“Her idiosyncratic song structures, full of sudden stops and lurching tempo changes, adhere to logic only she could explain, which forces you to listen as attentively as though a dear friend were bending your ear. … Basically, you’d need to go back to the later parts of Nina Simone’s catalog to find another pop vocalist as eager as Apple is to make such a show of unprettiness — a shared result, perhaps, of exiling oneself from a business you can’t stand.” —Mikael Wood, Los Angeles Times

“Apple has always fought for what she believes in, despite the labels that consequently clung like magnets: ‘uncompromising,’ ‘crazy,’ ‘difficult.’ … Fetch The Bolt Cutters is the artist looking into the future and stating, not asking for, her demands. She released the record in April instead of October as suggested. She created the album art by hand. She even retained the background noise like laundry machine whirrs and the barking of her pit bull-boxer mix, Mercy. But more than that, this album is Apple sounding assured with where she’s at in life and wishing the same for anyone holding similarly toxic cards.” —Nina Corcoran, AV Club

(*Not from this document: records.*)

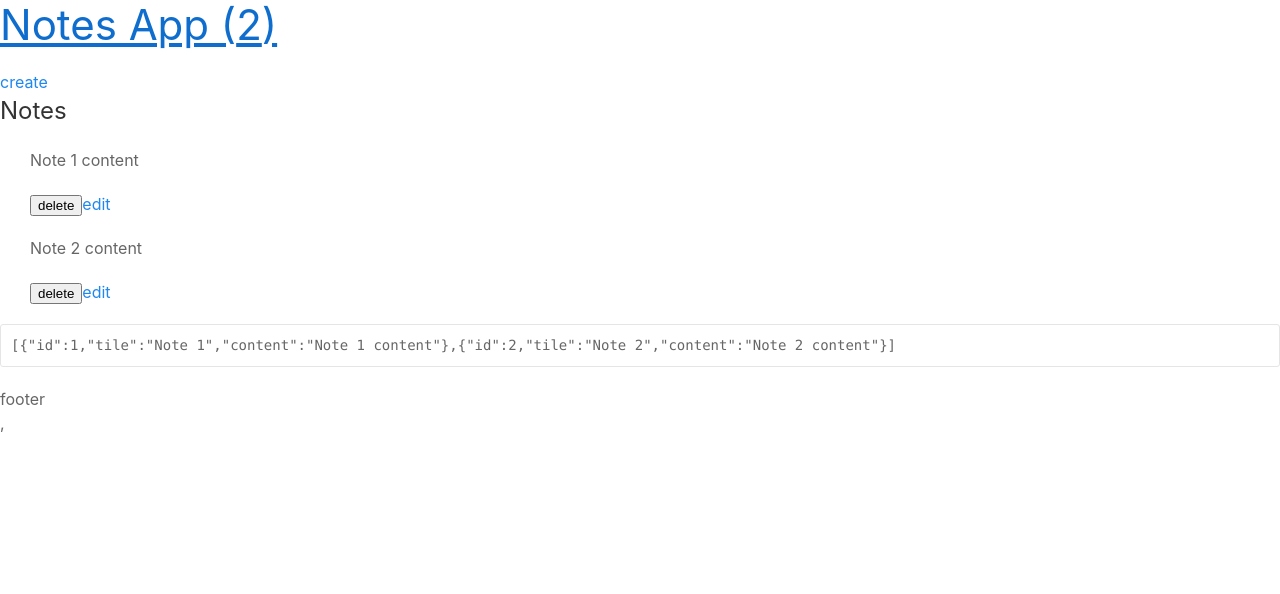
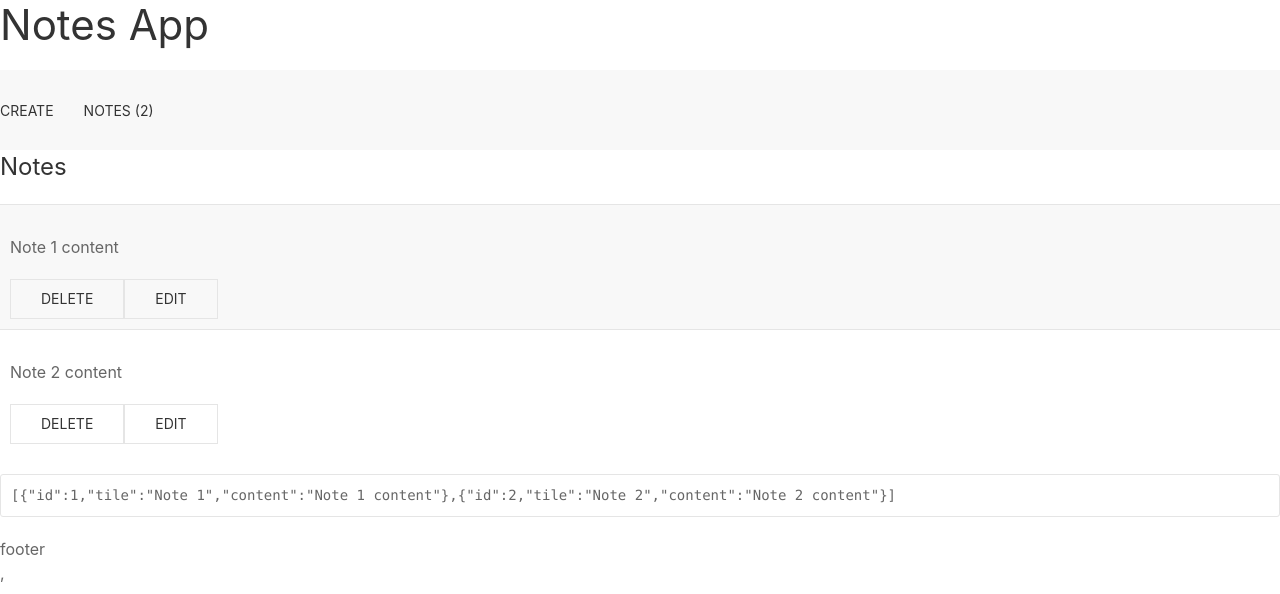
Before and after one commit to Pierluigi10/webapp-notes-manager, a React (Vite) app: page / in a window 1280 px wide. Shown: the top 594 px of the page. Built offline with nearby package versions, Linux system fonts and the light colour scheme.

Commit message:
style with uikit

```diff
--- a/src/App.jsx
+++ b/src/App.jsx
@@ -26,10 +26,20 @@ function App() {
     <NotesContext.Provider value={{ notes, setNotes, deleteNote }}>
       <div className="uk.container">
         <header className="App-header">
-          <h1 className=".uk-text-lead">
-            <Link to="/"> Notes App ({notes.length}) </Link>
-          </h1>
-          <Link to="/create"> create </Link>
+          <h1 className=".uk-text-lead">Notes App</h1>
+
+          <nav className="uk-navbar-container" uk-navbar>
+            <div className="uk-navbar-left">
+              <ul className="uk-navbar-nav">
+                <li className="uk-active">
+                  <Link to="/create"> create </Link>
+                </li>
+                <li className="uk-active">
+                  <Link to="/"> Notes ({notes.length})</Link>
+                </li>
+              </ul>
+            </div>
+          </nav>
         </header>
         <main>
           <Routes>
--- a/src/CreateNoteScreen.jsx
+++ b/src/CreateNoteScreen.jsx
@@ -21,7 +21,7 @@ export function CreateNoteScreen() {
         value={content}
         onChange={(e) => setContent(e.target.value)}
       />
-      <button
+      <button className="uk-button uk-button-default"
         onClick={(e) => {
           setNotes([...notes, { title, content, id: notes.length + 1 }]);
           setTitle("");
--- a/src/EditNoteScreen.jsx
+++ b/src/EditNoteScreen.jsx
@@ -29,6 +29,7 @@ export function EditNoteScreen() {
         onChange={(e) => setContent(e.target.value)}
       />
       <button
+        className="uk-button uk-button-default"
         onClick={(e) => {
           setNotes([
             ...notes.filter((n) => n.id !== noteToEdit.id),
--- a/src/HomeScreen.jsx
+++ b/src/HomeScreen.jsx
@@ -7,8 +7,13 @@ function Note({ note, onDelete }) {
     <div className="note">
       <h2>{note.title}</h2>
       <p>{note.content}</p>
-      <button onClick={onDelete}> delete</button>
-      <Link to={`/edit/${note.id}`}>edit</Link>
+      <button className="uk-button uk-button-default" onClick={onDelete}>
+        {" "}
+        delete
+      </button>
+      <Link to={`/edit/${note.id}`}>
+        <button className="uk-button uk-button-default"> edit</button>
+      </Link>
     </div>
   );
 }
@@ -17,8 +22,8 @@ export function HomeScreen() {
   const { notes, deleteNote } = useContext(NotesContext);
   return (
     <>
-      <h3>Notes</h3>
-      <ul>
+      <h3 className=".uk-text-lead">Notes</h3>
+      <ul className="uk-list uk-list-striped">
         {notes.map((note) => (
           <Note
             key={note.id}
```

“Indulgent only in the right ways, it might even be Apple’s best album. But as she says in one of the songs, “No love is like any other love, so it would be insane to make a comparison,” so maybe we’ll forget about rankings and just affirm that it is album-of-the-year contender material. Which is not to guarantee that it’ll be, like, popular; much of the material is challenging on first listen, and smoothness is a quality Apple consigns to criminals, not her own middle-period work. But damn, it’s good, in a rich and deep way that’ll have you reaching for headphones and a lyric sheet to rediscover different choice morsels in the coming weeks or months of this shared lockdown. It’s a musical food bank unto itself.” —Chris Willman, Variety

“But to focus only on Apple’s fervor misses the point. She’s cocked her eyebrow at society since her earliest recordings — recall the wisely weary lyrics of her early hit “Criminal.” On even the most intense moments of “Fetch,” her lyrics retain a playfulness that acts as a ballast. … She’s detailing the absurdities and horrors of her public and private worlds while being very much a part of them.” —Maura Johnston, Boston Globe

“This time there’s a more untamed fierceness in Apple’s voice, as she relays tales of feminism, abusive partners, the sacrifices of love and the dinner parties she won’t be quiet at. Unrefined sounds recorded in her LA home make for a visceral listening experience.” —Charlotte Krol, NME

“But if the Sullen Girl who stood in front of an audience of millions at the 1997 VMAs and flatly declared “This world is bulls—” is some two decades older and wiser now, there is nothing diminished about the fierceness of her presence on Fetch the Bolt Cutters, an album that feels both playful and urgent, melodic and chaotic, expansive and crammed with tiny definitive details.” —Leah Greenblatt, Entertainment Weekly

“Her songs have the sinister drama of a Sondheim musical, the technique of a classical symphony played backwards, and the titanic power of a pop song. Named after a line uttered by Gillian Anderson in the BBC drama The FallFetch the Bolt Cutters is no different. Manic descants, discordant pianos and abrupt changes in time signature at once complement and compete with each other in a carefully crafted clatter. The melodies are wonderful. The lyrics, too — conversational yet precise.” —Alexandra Pollard, Independent

Critics Agree: Fiona Apple’s New Album Is an Instant Classic